• _Exercise instructions_: This exercise calls for all the entries that follow to be set down exactly, without their images.

++++++++++

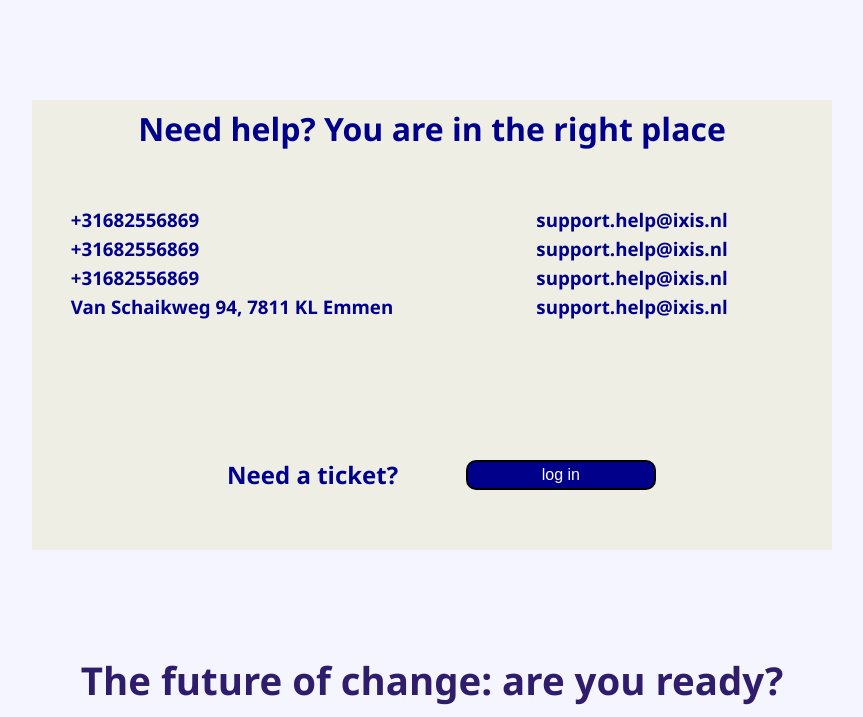
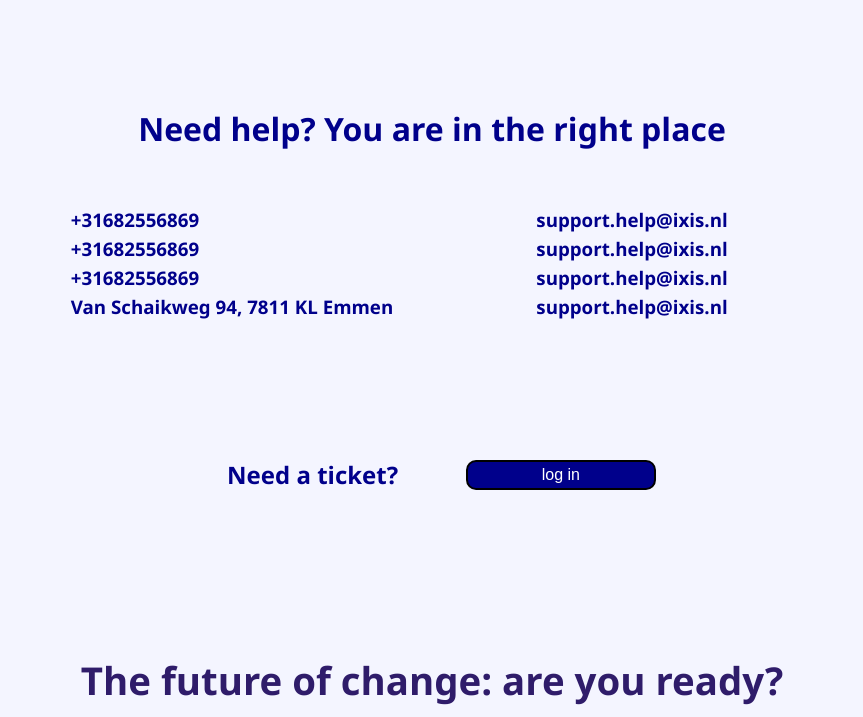
Before and after one commit to Fluffkin23/Project-2-Resit, a PHP site: page /Contact.html in a window 1280 px wide. Shown: the part 228-945 px from the top of the page, without its empty margins (208-1071 px from the left). Run offline with PHP 8.4, Linux system fonts and the light colour scheme.

Commit message:
Update style.css
Change background color of contact page

```diff
--- a/style.css
+++ b/style.css
@@ -196,9 +196,8 @@ li {
 
 .container {
   width: 800px;
-  background-color: white;
   margin: 100px auto;
-  background: #eeeee4;
+  background: #F4F5FF;
   display: grid;
   grid-template-columns: 400px 400px;
   grid-template-rows: 100px 200px 150px;
```
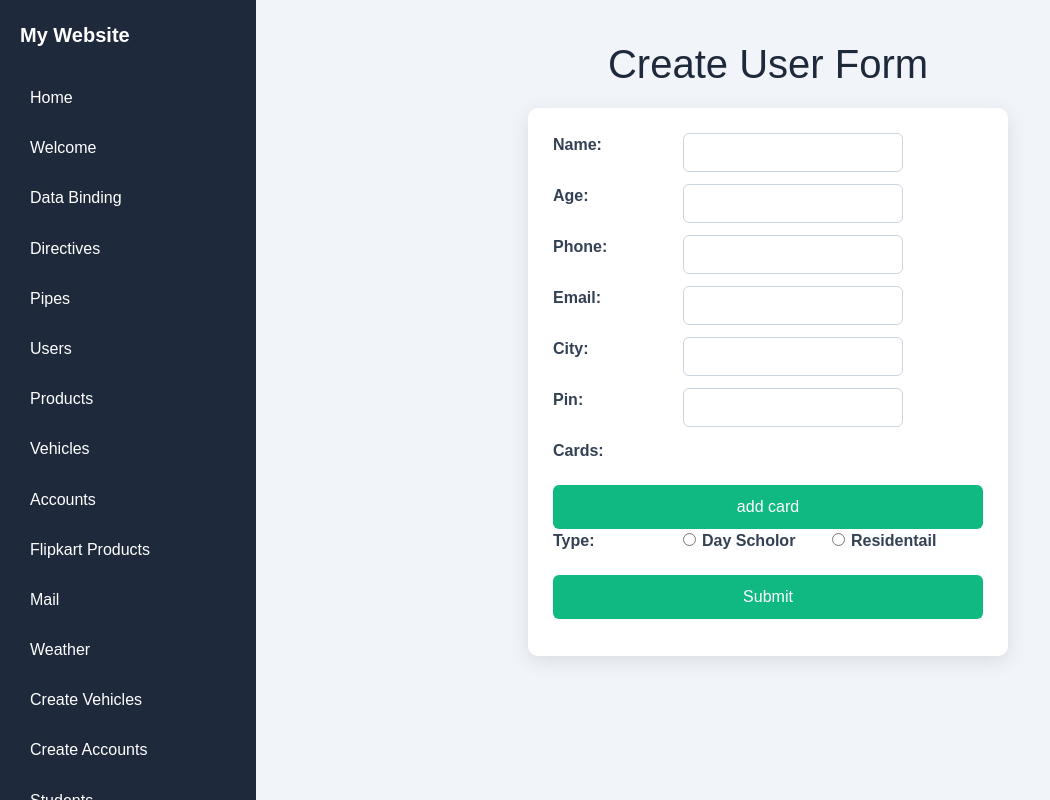
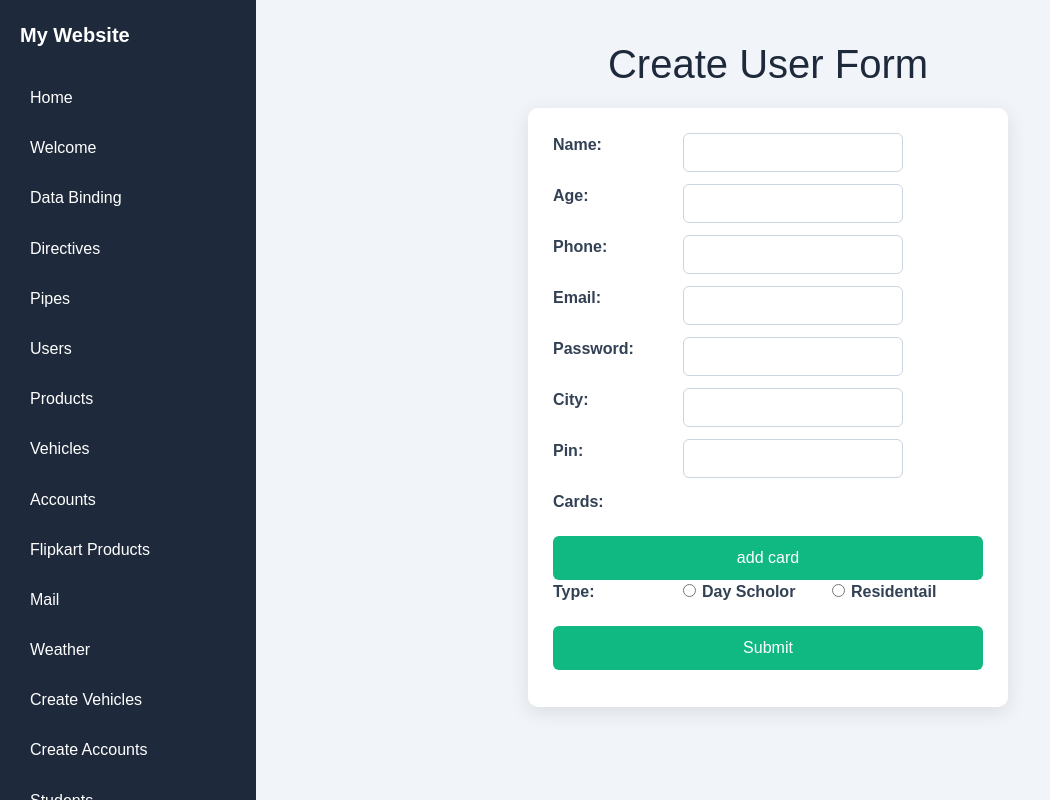
Before and after one commit to Yamini354/my-app, an Angular app: page /dashboard/create-user in a window 1280 px wide. Shown: the whole page, without its empty margins (0-1050 px from the left). Built offline with nearby package versions, Linux system fonts and the light colour scheme; sample sign-in values are in the browser's storage.

Commit message:
password pattern validation

```diff
--- a/src/app/create-user/create-user.component.html
+++ b/src/app/create-user/create-user.component.html
@@ -33,6 +33,14 @@
     <div *ngIf="userForm.get('email')?.touched && userForm.get('email')?.invalid">
         <p *ngIf="userForm.get('email')?.errors?.['required']">*Email is required</p>
         <p *ngIf="userForm.get('email')?.errors?.['email']">Invalid email format</p>
+    </div>
+    <br>
+
+    <label for="">Password:</label>
+    <input type="password" formControlName="password">
+    <div *ngIf="userForm.get('password')?.touched && userForm.get('email')?.invalid">
+        <p *ngIf="userForm.get('password')?.errors?.['required']">*Password is required</p>
+        <p *ngIf="userForm.get('password')?.errors?.['pattern']">At least one C,S,N,Spe and min 8 len</p>
     </div>
     <br>
 
--- a/src/app/create-user/create-user.component.ts
+++ b/src/app/create-user/create-user.component.ts
@@ -13,6 +13,7 @@
     age: new FormControl("", [Validators.required, Validators.min(0), Validators.max(100)]),
     phone: new FormControl("", [Validators.required, Validators.min(1000000000), Validators.max(9999999999)]),
     email: new FormControl("",[Validators.required,Validators.email]),
+    password: new FormControl("",[Validators.required,Validators.pattern(/^(?=[^A-Z]*[A-Z])(?=[^a-z]*[a-z])(?=\D*\d)(?=[^!@#$%^&*]*[!@#$%^&*]).{8,}$/)]),
     address :new FormGroup({
       city:new FormControl("",[Validators.required]),
       pin: new FormControl("", [Validators.required, Validators.min(100000), Validators.max(999999)]),
```
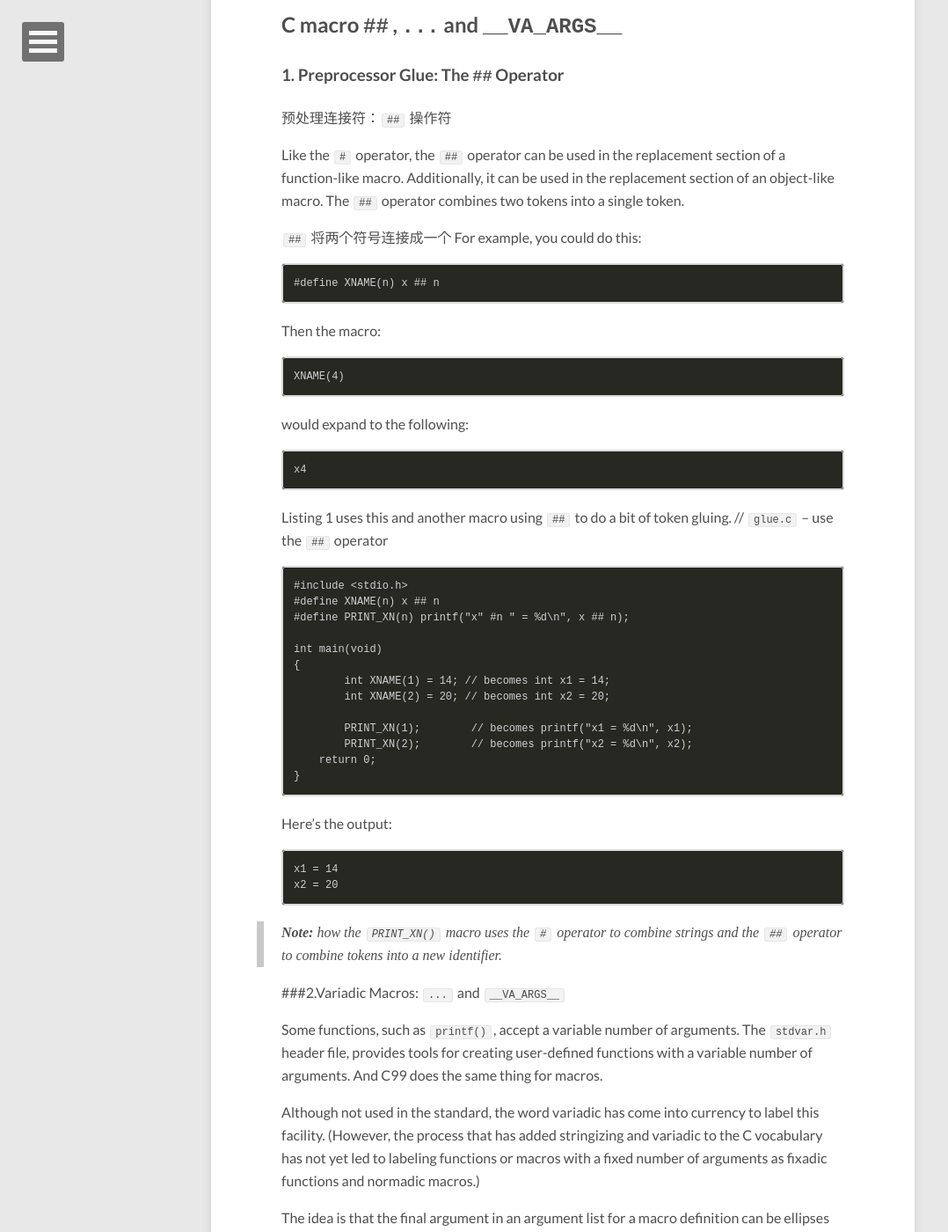
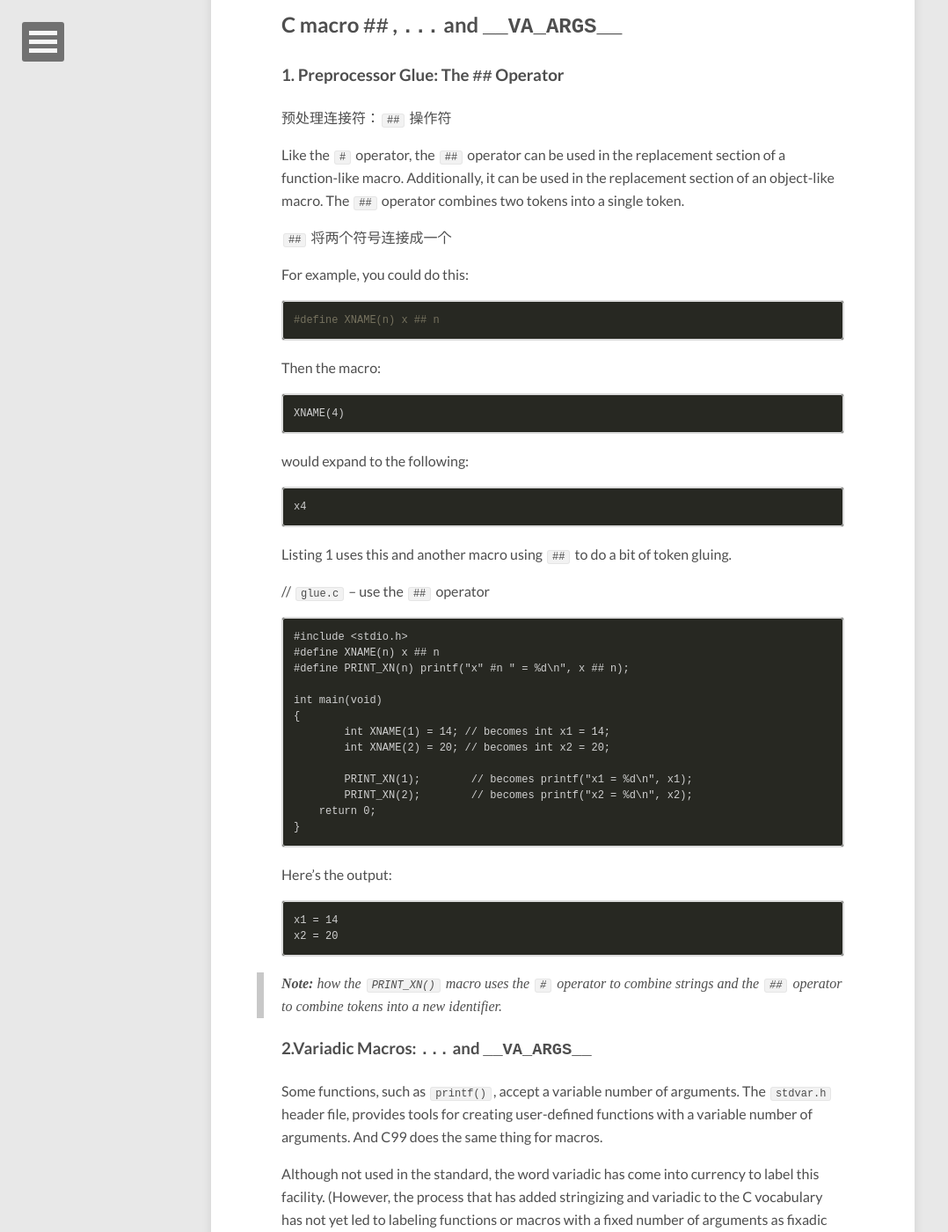
Before and after one commit to zhe-sun/zhe-sun.github.io, a Jekyll site: the page built from _posts/2016-12-10-C-VA_ARGS macros.md, in a window 1280 px wide and 1400 px high, scrolled down 512 px. Shown: the whole window at 88% size, without its empty margins (0-1078 px from the left). Built offline with Jekyll 4.4.1, drawn with Linux system fonts in a browser that asks for light colours; nearby versions of some CDN libraries; comment, search, counter and statistics services are not loaded.

Commit message:
add C marco ## ... __VA_VGAS__

````diff
--- a/_posts/2016-12-10-C-VA_ARGS macros.md
+++ b/_posts/2016-12-10-C-VA_ARGS macros.md
@@ -11,31 +11,35 @@
 
 ---
 
-## C macro `##` , `...` and `__VA_ARGS__`
+## C macro `##` , `...` and `__VA_ARGS__` ##
 
-### 1. Preprocessor Glue: The `##` Operator
+### 1. Preprocessor Glue: The `##` Operator ###
 
 预处理连接符：`##` 操作符
 
 Like the `#` operator, the `##` operator can be used in the replacement section of a function-like macro. Additionally, it can be used in the replacement section of an object-like macro. The `##` operator combines two tokens into a single token.
 
 `##` 将两个符号连接成一个
+
 For example, you could do this:
 
-```
+```bash
 #define XNAME(n) x ## n
 ```
+
 Then the macro:
 
 ```
 XNAME(4)
 ```
+
 would expand to the following:
 
 ```
 x4
 ```
 Listing 1 uses this and another macro using `##` to do a bit of token gluing.
+
 // `glue.c` -- use the `##` operator
 
 ```
@@ -53,15 +57,17 @@
     return 0;
 }
 ```
+
 Here's the output:
 
 ```
 x1 = 14
 x2 = 20
 ```
+
 >**Note:** how the `PRINT_XN()` macro uses the `#` operator to combine strings and the `##` operator to combine tokens into a new identifier.
 
-###2.Variadic Macros: `...` and `__VA_ARGS__`
+### 2.Variadic Macros: `...` and `__VA_ARGS__` ###
 
 Some functions, such as `printf()`, accept a variable number of arguments. The `stdvar.h` header file, provides tools for creating user-defined functions with a variable number of arguments. And C99 does the same thing for macros.
 
@@ -72,32 +78,38 @@
 ```
 #define PR(...) printf(__VA_ARGS__)
 ```
+
 Suppose you later invoke the macro like this:
 
 ```
 PR("Howdy");
 PR("weight = %d, shipping = $%.2f\n", wt, sp);
 ```
+
 For the first invocation, `__VA_ARGS__` expands to one argument:
 
 ```
 "Howdy"
 ```
+
 For the second invocation, it expands to three arguments:
 
 ```
 "weight = %d, shipping = $%.2f\n", wt, sp
 ```
+
 Thus, the resulting code is this:
 
 ```
 printf("Howdy");
 printf("weight = %d, shipping = $%.2f\n", wt, sp);
 ```
+
 Listing 2 shows a slightly more ambitious example that uses string concatenation and the # operator:
 
 
 // `variadic.c` -- variadic macros
+
 ```
 #include <stdio.h>
 #include <math.h>
@@ -113,23 +125,28 @@
     return 0;
 }
 ```
+
 In the first macro call, `X` has the value 1, so `#X` becomes `"1"`. That makes the expansion look like this:
 
 （#为参数加双引号。）
+
 ```
 print("Message " "1" ": " "x = %g\n", x);
 ```
+
 Then the four strings are concatenated, reducing the call to this:
 
 ```
 print("Message 1: x = %g\n", x);
 ```
+
 Here's the output:
 
 ```
 Message 1: x = 48
 Message 2: x = 48.00, y = 6.9282
 ```
+
 Don't forget, the ellipses have to be the last macro argument:
 
 ```
````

++++++++++

• _Reply to the exercise_:
Before and after one commit to Fluffkin23/Project-2-Resit, a PHP site: page /Contact.html in a window 1280 px wide. Shown: the part 228-945 px from the top of the page, without its empty margins (208-1071 px from the left). Run offline with PHP 8.4, Linux system fonts and the light colour scheme.

Commit message:
Update style.css
Change background color of contact page

```diff
--- a/style.css
+++ b/style.css
@@ -196,9 +196,8 @@ li {
 
 .container {
   width: 800px;
-  background-color: white;
   margin: 100px auto;
-  background: #eeeee4;
+  background: #F4F5FF;
   display: grid;
   grid-template-columns: 400px 400px;
   grid-template-rows: 100px 200px 150px;
```
Before and after one commit to Yamini354/my-app, an Angular app: page /dashboard/create-user in a window 1280 px wide. Shown: the whole page, without its empty margins (0-1050 px from the left). Built offline with nearby package versions, Linux system fonts and the light colour scheme; sample sign-in values are in the browser's storage.

Commit message:
password pattern validation

```diff
--- a/src/app/create-user/create-user.component.html
+++ b/src/app/create-user/create-user.component.html
@@ -33,6 +33,14 @@
     <div *ngIf="userForm.get('email')?.touched && userForm.get('email')?.invalid">
         <p *ngIf="userForm.get('email')?.errors?.['required']">*Email is required</p>
         <p *ngIf="userForm.get('email')?.errors?.['email']">Invalid email format</p>
+    </div>
+    <br>
+
+    <label for="">Password:</label>
+    <input type="password" formControlName="password">
+    <div *ngIf="userForm.get('password')?.touched && userForm.get('email')?.invalid">
+        <p *ngIf="userForm.get('password')?.errors?.['required']">*Password is required</p>
+        <p *ngIf="userForm.get('password')?.errors?.['pattern']">At least one C,S,N,Spe and min 8 len</p>
     </div>
     <br>
 
--- a/src/app/create-user/create-user.component.ts
+++ b/src/app/create-user/create-user.component.ts
@@ -13,6 +13,7 @@
     age: new FormControl("", [Validators.required, Validators.min(0), Validators.max(100)]),
     phone: new FormControl("", [Validators.required, Validators.min(1000000000), Validators.max(9999999999)]),
     email: new FormControl("",[Validators.required,Validators.email]),
+    password: new FormControl("",[Validators.required,Validators.pattern(/^(?=[^A-Z]*[A-Z])(?=[^a-z]*[a-z])(?=\D*\d)(?=[^!@#$%^&*]*[!@#$%^&*]).{8,}$/)]),
     address :new FormGroup({
       city:new FormControl("",[Validators.required]),
       pin: new FormControl("", [Validators.required, Validators.min(100000), Validators.max(999999)]),
```
Before and after one commit to zhe-sun/zhe-sun.github.io, a Jekyll site: the page built from _posts/2016-12-10-C-VA_ARGS macros.md, in a window 1280 px wide and 1400 px high, scrolled down 512 px. Shown: the whole window at 88% size, without its empty margins (0-1078 px from the left). Built offline with Jekyll 4.4.1, drawn with Linux system fonts in a browser that asks for light colours; nearby versions of some CDN libraries; comment, search, counter and statistics services are not loaded.

Commit message:
add C marco ## ... __VA_VGAS__

````diff
--- a/_posts/2016-12-10-C-VA_ARGS macros.md
+++ b/_posts/2016-12-10-C-VA_ARGS macros.md
@@ -11,31 +11,35 @@
 
 ---
 
-## C macro `##` , `...` and `__VA_ARGS__`
+## C macro `##` , `...` and `__VA_ARGS__` ##
 
-### 1. Preprocessor Glue: The `##` Operator
+### 1. Preprocessor Glue: The `##` Operator ###
 
 预处理连接符：`##` 操作符
 
 Like the `#` operator, the `##` operator can be used in the replacement section of a function-like macro. Additionally, it can be used in the replacement section of an object-like macro. The `##` operator combines two tokens into a single token.
 
 `##` 将两个符号连接成一个
+
 For example, you could do this:
 
-```
+```bash
 #define XNAME(n) x ## n
 ```
+
 Then the macro:
 
 ```
 XNAME(4)
 ```
+
 would expand to the following:
 
 ```
 x4
 ```
 Listing 1 uses this and another macro using `##` to do a bit of token gluing.
+
 // `glue.c` -- use the `##` operator
 
 ```
@@ -53,15 +57,17 @@
     return 0;
 }
 ```
+
 Here's the output:
 
 ```
 x1 = 14
 x2 = 20
 ```
+
 >**Note:** how the `PRINT_XN()` macro uses the `#` operator to combine strings and the `##` operator to combine tokens into a new identifier.
 
-###2.Variadic Macros: `...` and `__VA_ARGS__`
+### 2.Variadic Macros: `...` and `__VA_ARGS__` ###
 
 Some functions, such as `printf()`, accept a variable number of arguments. The `stdvar.h` header file, provides tools for creating user-defined functions with a variable number of arguments. And C99 does the same thing for macros.
 
@@ -72,32 +78,38 @@
 ```
 #define PR(...) printf(__VA_ARGS__)
 ```
+
 Suppose you later invoke the macro like this:
 
 ```
 PR("Howdy");
 PR("weight = %d, shipping = $%.2f\n", wt, sp);
 ```
+
 For the first invocation, `__VA_ARGS__` expands to one argument:
 
 ```
 "Howdy"
 ```
+
 For the second invocation, it expands to three arguments:
 
 ```
 "weight = %d, shipping = $%.2f\n", wt, sp
 ```
+
 Thus, the resulting code is this:
 
 ```
 printf("Howdy");
 printf("weight = %d, shipping = $%.2f\n", wt, sp);
 ```
+
 Listing 2 shows a slightly more ambitious example that uses string concatenation and the # operator:
 
 
 // `variadic.c` -- variadic macros
+
 ```
 #include <stdio.h>
 #include <math.h>
@@ -113,23 +125,28 @@
     return 0;
 }
 ```
+
 In the first macro call, `X` has the value 1, so `#X` becomes `"1"`. That makes the expansion look like this:
 
 （#为参数加双引号。）
+
 ```
 print("Message " "1" ": " "x = %g\n", x);
 ```
+
 Then the four strings are concatenated, reducing the call to this:
 
 ```
 print("Message 1: x = %g\n", x);
 ```
+
 Here's the output:
 
 ```
 Message 1: x = 48
 Message 2: x = 48.00, y = 6.9282
 ```
+
 Don't forget, the ellipses have to be the last macro argument:
 
 ```
````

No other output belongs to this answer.